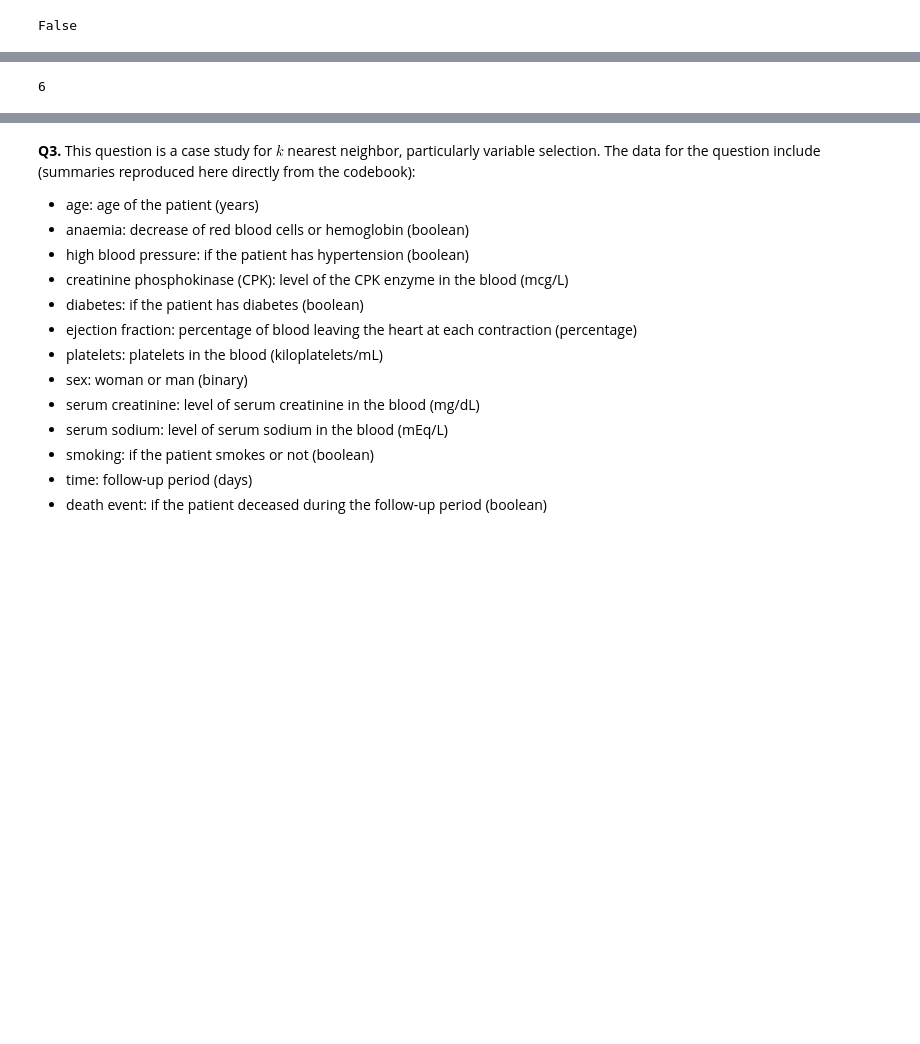
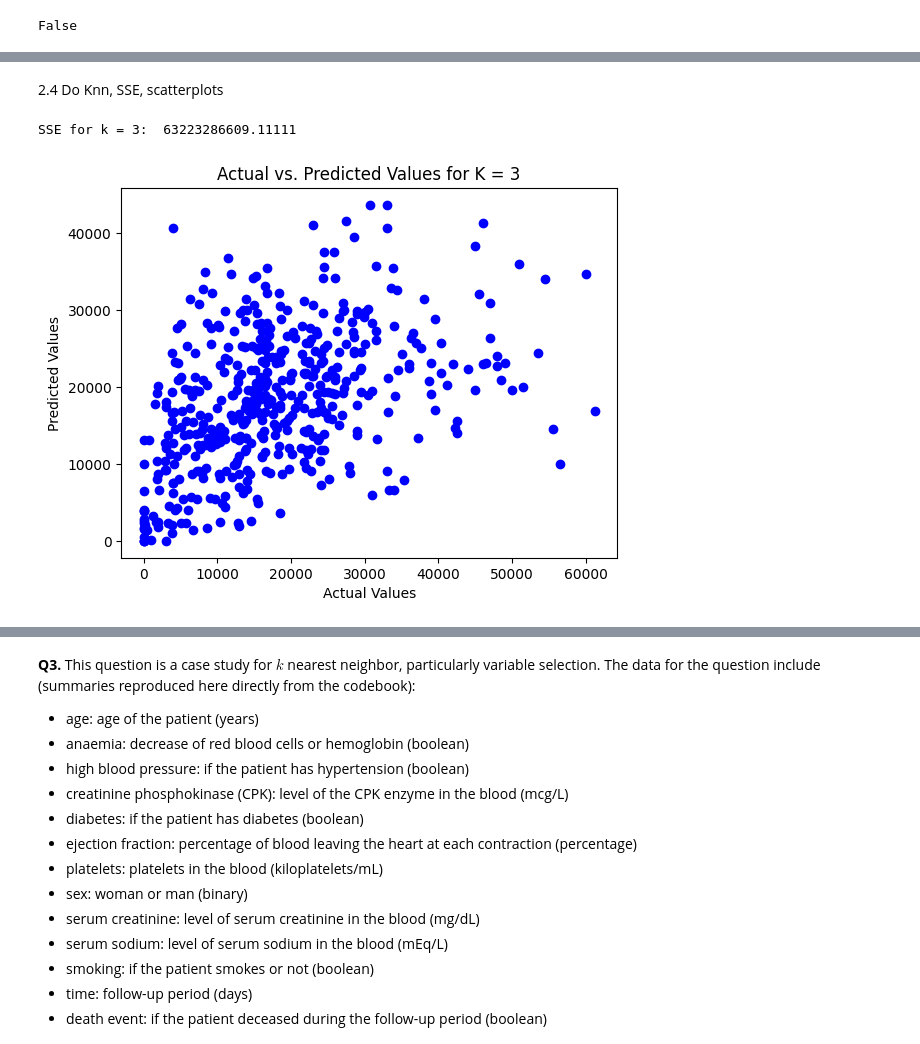
Before and after one commit to Sabrina-Hendricks/assignment3, a Jupyter notebook: assignment_knn_and_kmc.ipynb, the cells around one changed output, grey strips where cells are left out. Drawn from its saved outputs; the diff is of its cells as text; code cells hidden in the pictures; blank space fills up the shorter version.

```diff
--- a/assignment_knn_and_kmc.ipynb
+++ b/assignment_knn_and_kmc.ipynb
@@ -71,11 +83,5 @@ X = X.apply(maxmin)
 from sklearn.model_selection import train_test_split
 # %%
 X_train, X_test, y_train, y_test = train_test_split(X,y,test_size=.2,random_state=100)
-# %%
-#2.4 Do Knn, SSE, scatterplots
-
-#create grid of Ks and empty SSE arrays for training and test data
-k_grid = np.array([3,10,25,50,100,300])
-SSE_test = np.zeros(6)
-# %% [output]
-6
+# %% [markdown]
+2.4 Do Knn, SSE, scatterplots
@@ -82,7 +91,21 @@ SSE_test = np.zeros(6)
 # %%
-for k in range(len(k_grid)):
-    model = kNNRegression(n_neighbors=k+1) # Create a sk model for k
-    fitted_model = model.fit(X_train,y_train) # Train the model on our data
-    y_hat = fitted_model.predict(X_test) # Predict values for test set
-    SSE_test[k] = np.sum( (y_test-y_hat)**2 ) # Save the computed SSE
+#For k = 3, doing KNN
+model_k3 = kNNRegression(n_neighbors=3)
+fitted_model_k3 = model_k3.fit(X_train,y_train)
+y_hat_k3 = fitted_model_k3.predict(X_test)
+# %%
+#Finding the SSE
+SSE_test_k3 = np.sum( (y_test-y_hat_k3)**2 )
+print("SSE for k = 3: ", SSE_test_k3)
+# %% [output]
+SSE for k = 3:  63223286609.11111
+# %%
+#Plot test against predicted values
+plt.scatter(y_test, y_hat_k3, color='blue')
+plt.xlabel('Actual Values')
+plt.ylabel('Predicted Values')
+plt.title('Actual vs. Predicted Values for K = 3')
+plt.show()
+# %% [output]
+[figure, added]
 # %%
```
Also changed, not shown: parts of 17 cells of this notebook.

====

What this calls for is the material above set down exactly, pictures excluded.

Before and after one commit to Sabrina-Hendricks/assignment3, a Jupyter notebook: assignment_knn_and_kmc.ipynb, the cells around one changed output, grey strips where cells are left out. Drawn from its saved outputs; the diff is of its cells as text; code cells hidden in the pictures; blank space fills up the shorter version.

```diff
--- a/assignment_knn_and_kmc.ipynb
+++ b/assignment_knn_and_kmc.ipynb
@@ -71,11 +83,5 @@ X = X.apply(maxmin)
 from sklearn.model_selection import train_test_split
 # %%
 X_train, X_test, y_train, y_test = train_test_split(X,y,test_size=.2,random_state=100)
-# %%
-#2.4 Do Knn, SSE, scatterplots
-
-#create grid of Ks and empty SSE arrays for training and test data
-k_grid = np.array([3,10,25,50,100,300])
-SSE_test = np.zeros(6)
-# %% [output]
-6
+# %% [markdown]
+2.4 Do Knn, SSE, scatterplots
@@ -82,7 +91,21 @@ SSE_test = np.zeros(6)
 # %%
-for k in range(len(k_grid)):
-    model = kNNRegression(n_neighbors=k+1) # Create a sk model for k
-    fitted_model = model.fit(X_train,y_train) # Train the model on our data
-    y_hat = fitted_model.predict(X_test) # Predict values for test set
-    SSE_test[k] = np.sum( (y_test-y_hat)**2 ) # Save the computed SSE
+#For k = 3, doing KNN
+model_k3 = kNNRegression(n_neighbors=3)
+fitted_model_k3 = model_k3.fit(X_train,y_train)
+y_hat_k3 = fitted_model_k3.predict(X_test)
+# %%
+#Finding the SSE
+SSE_test_k3 = np.sum( (y_test-y_hat_k3)**2 )
+print("SSE for k = 3: ", SSE_test_k3)
+# %% [output]
+SSE for k = 3:  63223286609.11111
+# %%
+#Plot test against predicted values
+plt.scatter(y_test, y_hat_k3, color='blue')
+plt.xlabel('Actual Values')
+plt.ylabel('Predicted Values')
+plt.title('Actual vs. Predicted Values for K = 3')
+plt.show()
+# %% [output]
+[figure, added]
 # %%
```
Also changed, not shown: parts of 17 cells of this notebook.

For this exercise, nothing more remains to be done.